Holy crap! You can use SSL client certificates to easily authenticate user logins!

What they hell am I talking about?

So, there’s this thing, SSL client certificates. They are pretty much exactly the same as SSL server certificates. They work like this:

  1. The web server has a key pair.
  2. The client generates a key pair.
  3. The client send the public key to the server.
  4. The server signs the public key with it’s private key and send a certificate back to the client.
  5. The client saves the certificate.

What’s that good for? Authentication! How’s it work? Basically:

  1. They client signs some random data with it’s public key.
  2. The client sends the signed data and the certificate to the server.
  3. The server verifies that the random data is signed with the public key in the certificate.
  4. The server verifies that it signed the certificate with it’s private key.

The end results is that the server knows that the client is in possession of the private key and that it trusts the client. (This is more or less the same process that determines if you get a broken lock or not when you connect to a server, the difference being that it’s the server’s certificate and the browser verifies it against certificate it trusts.)

While client certificates and their key pairs can be transferred between devices, it’s a pain to do, and basically impossible without access to the original device.

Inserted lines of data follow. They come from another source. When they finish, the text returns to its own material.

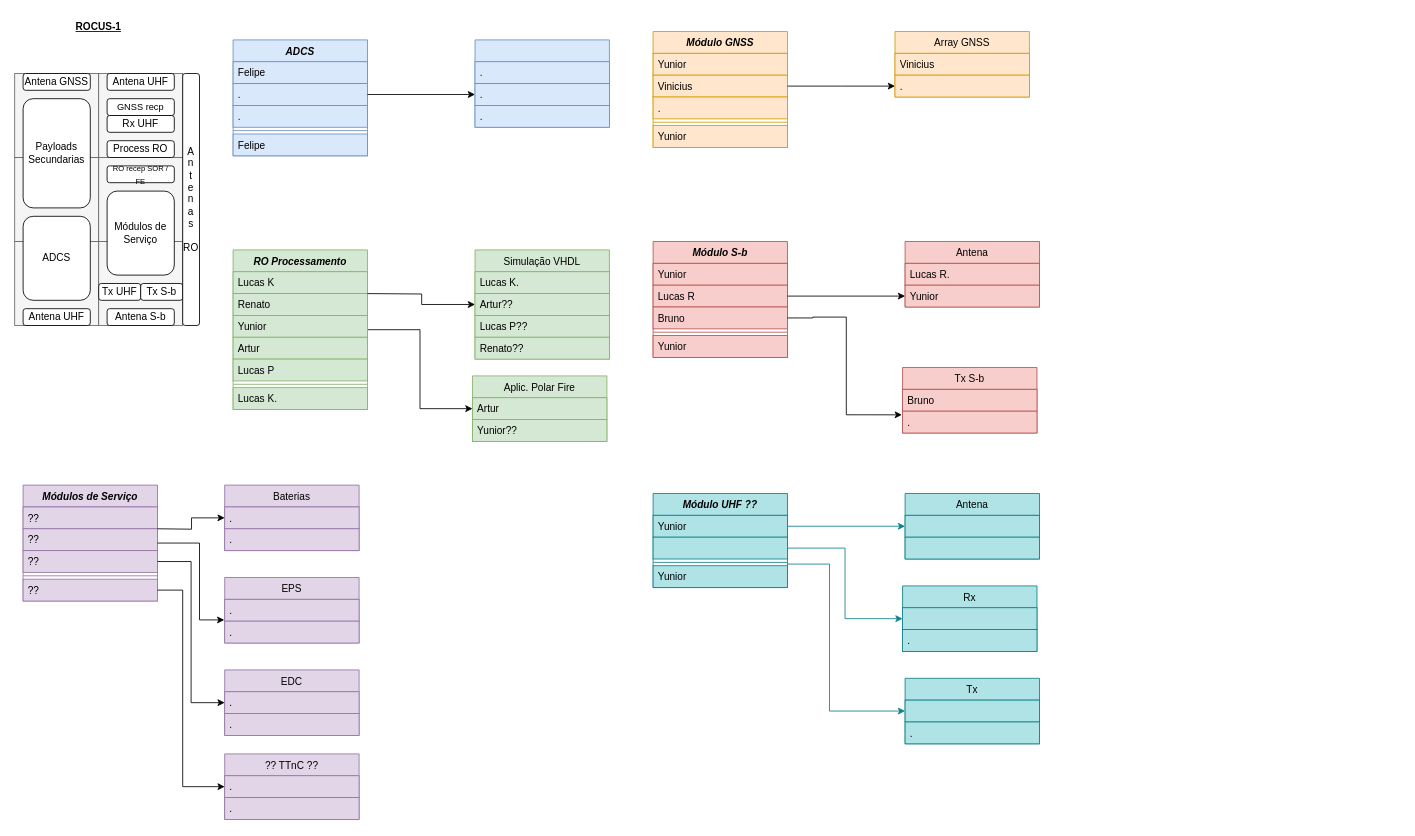
This is ro-tasks-flowchart.drawio from spacelab-ufsc/rocus1-doc, a draw.io file, before an edit. Source tidied: cells renumbered, new cells numbered last; positions are measured from the earlier drawing's top-left corner, leaving out a move shared by most shapes. Both pictures are drawn from the tidied source at 84%, with x=0, y=0 at pixel (14, 14).
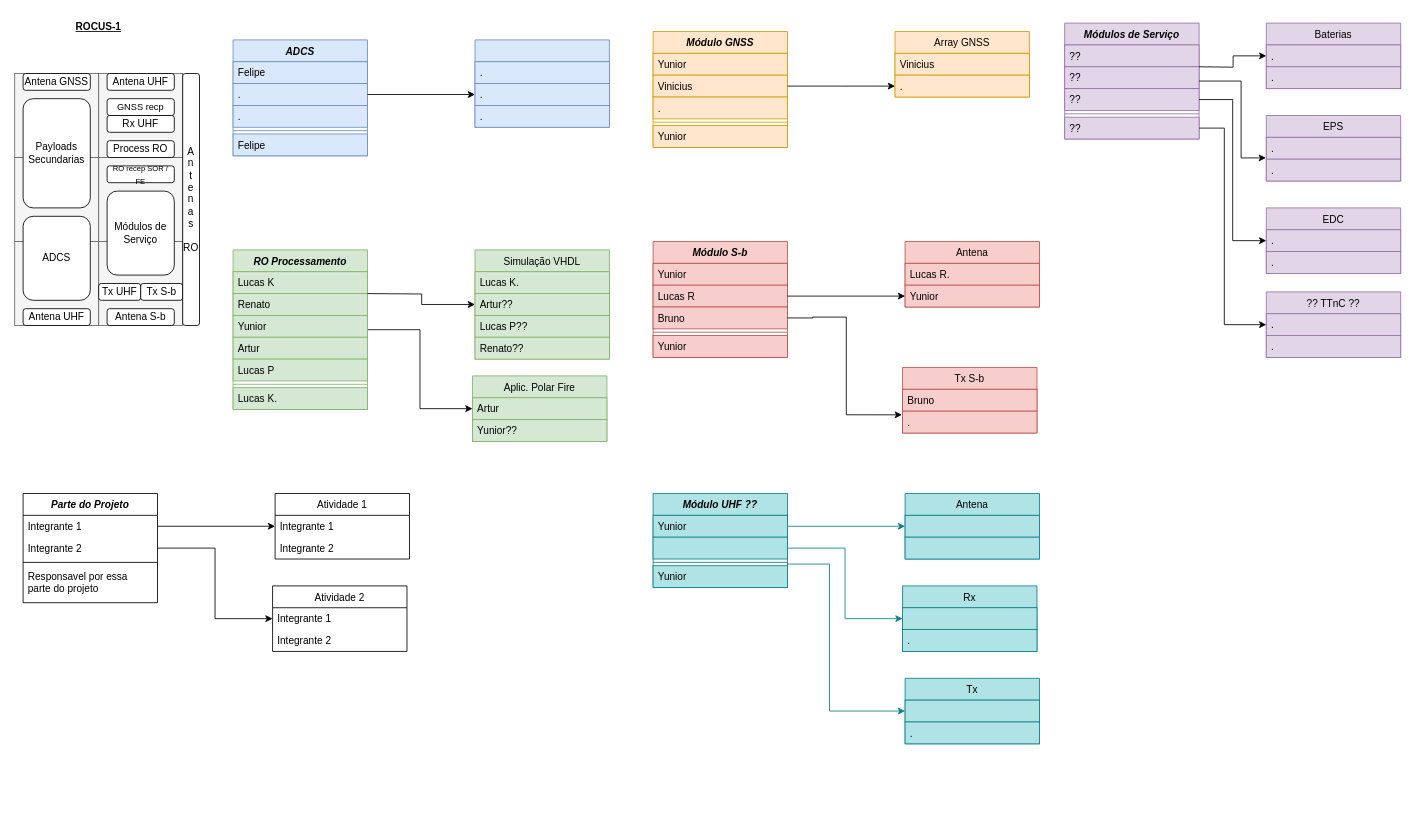
After the change.

The change refers to these unchanged cells:
```xml
<mxCell id="78" value="??" style="text;align=left;verticalAlign=top;spacingLeft=4;spacingRight=4;overflow=hidden;points=[[0,0.5],[1,0.5]];portConstraint=eastwest;fillColor=#e1d5e7;strokeColor=#9673a6;" parent="73" vertex="1">
  <mxGeometry y="112" width="160" height="26" as="geometry" />
</mxCell>
<mxCell id="85" value="." style="text;align=left;verticalAlign=top;spacingLeft=4;spacingRight=4;overflow=hidden;points=[[0,0.5],[1,0.5]];portConstraint=eastwest;rounded=0;shadow=0;html=0;fillColor=#e1d5e7;strokeColor=#9673a6;" parent="83" vertex="1">
  <mxGeometry y="52" width="160" height="26" as="geometry" />
</mxCell>
<mxCell id="92" value="." style="text;align=left;verticalAlign=top;spacingLeft=4;spacingRight=4;overflow=hidden;points=[[0,0.5],[1,0.5]];portConstraint=eastwest;fillColor=#e1d5e7;strokeColor=#9673a6;" parent="91" vertex="1">
  <mxGeometry y="26" width="160" height="26" as="geometry" />
</mxCell>
```

What changed in the source:
```diff
@@
     <mxCell id="73" value="Módulos de Serviço" style="swimlane;fontStyle=3;align=center;verticalAlign=top;horizontal=1;startSize=26;rounded=0;shadow=0;strokeWidth=1;fillColor=#e1d5e7;strokeColor=#9673a6;" parent="1" vertex="1">
-      <mxGeometry x="10" y="560" width="160" height="138" as="geometry" />
+      <mxGeometry x="1250" y="10" width="160" height="138" as="geometry" />
     </mxCell>
@@
     <mxCell id="79" value="Baterias" style="swimlane;fontStyle=0;align=center;verticalAlign=top;horizontal=1;startSize=26;rounded=0;shadow=0;strokeWidth=1;fillColor=#e1d5e7;strokeColor=#9673a6;" parent="1" vertex="1">
-      <mxGeometry x="250" y="560" width="160" height="78" as="geometry" />
+      <mxGeometry x="1490" y="10" width="160" height="78" as="geometry" />
     </mxCell>
@@
     <mxCell id="82" style="edgeStyle=orthogonalEdgeStyle;rounded=0;jettySize=auto;html=1;entryX=0;entryY=0.5;entryDx=0;entryDy=0;fillColor=#e1d5e7;strokeColor=light-dark(#000000, #9577a3);" parent="1" edge="1" target="79">
       <mxGeometry relative="1" as="geometry">
-        <mxPoint x="170" y="612" as="sourcePoint" />
+        <mxPoint x="1410" y="62" as="sourcePoint" />
       </mxGeometry>
     </mxCell>
     <mxCell id="83" value="EPS" style="swimlane;fontStyle=0;align=center;verticalAlign=top;horizontal=1;startSize=26;rounded=0;shadow=0;strokeWidth=1;fillColor=#e1d5e7;strokeColor=#9673a6;" parent="1" vertex="1">
-      <mxGeometry x="250" y="670" width="160" height="78" as="geometry" />
+      <mxGeometry x="1490" y="120" width="160" height="78" as="geometry" />
     </mxCell>
@@
     <mxCell id="86" value="EDC" style="swimlane;fontStyle=0;align=center;verticalAlign=top;horizontal=1;startSize=26;rounded=0;shadow=0;strokeWidth=1;fillColor=#e1d5e7;strokeColor=#9673a6;" parent="1" vertex="1">
-      <mxGeometry x="250" y="780" width="160" height="78" as="geometry" />
+      <mxGeometry x="1490" y="230" width="160" height="78" as="geometry" />
     </mxCell>
@@
     <mxCell id="89" style="edgeStyle=orthogonalEdgeStyle;rounded=0;jettySize=auto;html=1;exitX=1;exitY=0.5;exitDx=0;exitDy=0;entryX=-0.003;entryY=-0.058;entryDx=0;entryDy=0;entryPerimeter=0;fillColor=#e1d5e7;strokeColor=light-dark(#000000, #9577a3);" parent="1" edge="1" source="73" target="85">
       <mxGeometry relative="1" as="geometry">
         <Array as="points">
-          <mxPoint x="220" y="629" />
-          <mxPoint x="220" y="720" />
-          <mxPoint x="250" y="720" />
+          <mxPoint x="1460" y="79" />
+          <mxPoint x="1460" y="170" />
+          <mxPoint x="1490" y="170" />
         </Array>
       </mxGeometry>
     </mxCell>
@@
     <mxCell id="91" value="?? TTnC ??" style="swimlane;fontStyle=0;align=center;verticalAlign=top;horizontal=1;startSize=26;rounded=0;shadow=0;strokeWidth=1;fillColor=#e1d5e7;strokeColor=#9673a6;" parent="1" vertex="1">
-      <mxGeometry x="250" y="880" width="160" height="78" as="geometry" />
+      <mxGeometry x="1490" y="330" width="160" height="78" as="geometry" />
     </mxCell>
@@
     <mxCell id="94" style="edgeStyle=orthogonalEdgeStyle;rounded=0;jettySize=auto;html=1;entryX=0;entryY=0.5;entryDx=0;entryDy=0;fillColor=#e1d5e7;strokeColor=light-dark(#000000, #9577a3);" parent="1" edge="1" source="78" target="92">
       <mxGeometry relative="1" as="geometry">
         <Array as="points">
-          <mxPoint x="200" y="685" />
-          <mxPoint x="200" y="919" />
+          <mxPoint x="1440" y="135" />
+          <mxPoint x="1440" y="369" />
         </Array>
       </mxGeometry>
     </mxCell>
@@
+    <mxCell id="115" style="edgeStyle=orthogonalEdgeStyle;rounded=0;jettySize=auto;html=1;entryX=0;entryY=0.5;entryDx=0;entryDy=0;exitX=1;exitY=0.5;exitDx=0;exitDy=0;" parent="1" edge="1" source="118" target="126">
+      <mxGeometry relative="1" as="geometry" />
+    </mxCell>
+    <mxCell id="116" value="Parte do Projeto" style="swimlane;fontStyle=3;align=center;verticalAlign=top;horizontal=1;startSize=26;rounded=0;shadow=0;strokeWidth=1;" parent="1" vertex="1">
+      <mxGeometry x="10" y="570" width="160" height="130" as="geometry" />
+    </mxCell>
+    <mxCell id="117" value="Integrante 1" style="text;align=left;verticalAlign=top;spacingLeft=4;spacingRight=4;overflow=hidden;points=[[0,0.5],[1,0.5]];portConstraint=eastwest;" parent="116" vertex="1">
+      <mxGeometry y="26" width="160" height="26" as="geometry" />
+    </mxCell>
+    <mxCell id="118" value="Integrante 2" style="text;align=left;verticalAlign=top;spacingLeft=4;spacingRight=4;overflow=hidden;points=[[0,0.5],[1,0.5]];portConstraint=eastwest;rounded=0;shadow=0;html=0;" parent="116" vertex="1">
+      <mxGeometry y="52" width="160" height="26" as="geometry" />
+    </mxCell>
+    <mxCell id="119" style="line;html=1;strokeWidth=1;align=left;verticalAlign=middle;spacingTop=-1;spacingLeft=3;spacingRight=3;labelPosition=right;" parent="116" vertex="1">
+      <mxGeometry y="78" width="160" height="8" as="geometry" />
+    </mxCell>
+    <mxCell id="120" value="Responsavel por essa&#10;parte do projeto" style="text;align=left;verticalAlign=top;spacingLeft=4;spacingRight=4;overflow=hidden;" parent="116" vertex="1">
+      <mxGeometry y="86" width="160" height="44" as="geometry" />
+    </mxCell>
+    <mxCell id="121" value="Atividade 1" style="swimlane;fontStyle=0;align=center;verticalAlign=top;horizontal=1;startSize=26;rounded=0;shadow=0;strokeWidth=1;" parent="1" vertex="1">
+      <mxGeometry x="310" y="570" width="160" height="78" as="geometry" />
+    </mxCell>
+    <mxCell id="122" value="Integrante 1" style="text;align=left;verticalAlign=top;spacingLeft=4;spacingRight=4;overflow=hidden;" parent="121" vertex="1">
+      <mxGeometry y="26" width="160" height="26" as="geometry" />
+    </mxCell>
+    <mxCell id="123" value="Integrante 2" style="text;align=left;verticalAlign=top;spacingLeft=4;spacingRight=4;overflow=hidden;rounded=0;shadow=0;html=0;" parent="121" vertex="1">
+      <mxGeometry y="52" width="160" height="26" as="geometry" />
+    </mxCell>
+    <mxCell id="124" style="edgeStyle=orthogonalEdgeStyle;rounded=0;jettySize=auto;html=1;entryX=0;entryY=0.5;entryDx=0;entryDy=0;exitX=1;exitY=0.5;exitDx=0;exitDy=0;" parent="1" edge="1" source="117" target="121">
+      <mxGeometry relative="1" as="geometry" />
+    </mxCell>
+    <mxCell id="125" value="Atividade 2" style="swimlane;fontStyle=0;align=center;verticalAlign=top;horizontal=1;startSize=26;rounded=0;shadow=0;strokeWidth=1;" parent="1" vertex="1">
+      <mxGeometry x="307" y="680" width="160" height="78" as="geometry" />
+    </mxCell>
+    <mxCell id="126" value="Integrante 1" style="text;align=left;verticalAlign=top;spacingLeft=4;spacingRight=4;overflow=hidden;points=[[0,0.5],[1,0.5]];portConstraint=eastwest;" parent="125" vertex="1">
+      <mxGeometry y="26" width="160" height="26" as="geometry" />
+    </mxCell>
+    <mxCell id="127" value="Integrante 2" style="text;align=left;verticalAlign=top;spacingLeft=4;spacingRight=4;overflow=hidden;rounded=0;shadow=0;html=0;" parent="125" vertex="1">
+      <mxGeometry y="52" width="160" height="26" as="geometry" />
+    </mxCell>
```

That means they can’t be phished, sniffed, or otherwise stolen. They can be used alone for login or as a factor in multi-factor authentication. And they are supported by all of the major browsers, desktop and moble, even that one that is usually a problem.

And yet, no one uses them.

Why? The usual, everyone knows they are hard to setup, don’t have good browser support, are too hard to use.

Wrong, wrong, and wrong. In the next few post, I’ll walk through the process of creating certificates in an App, configuring Apache, and using them for authentication.

  1. Introduction (you’re reading it).
  2. CA Setup
  3. Apache Configuration
  4. Client Certificate Generation in Ruby
  5. Best practices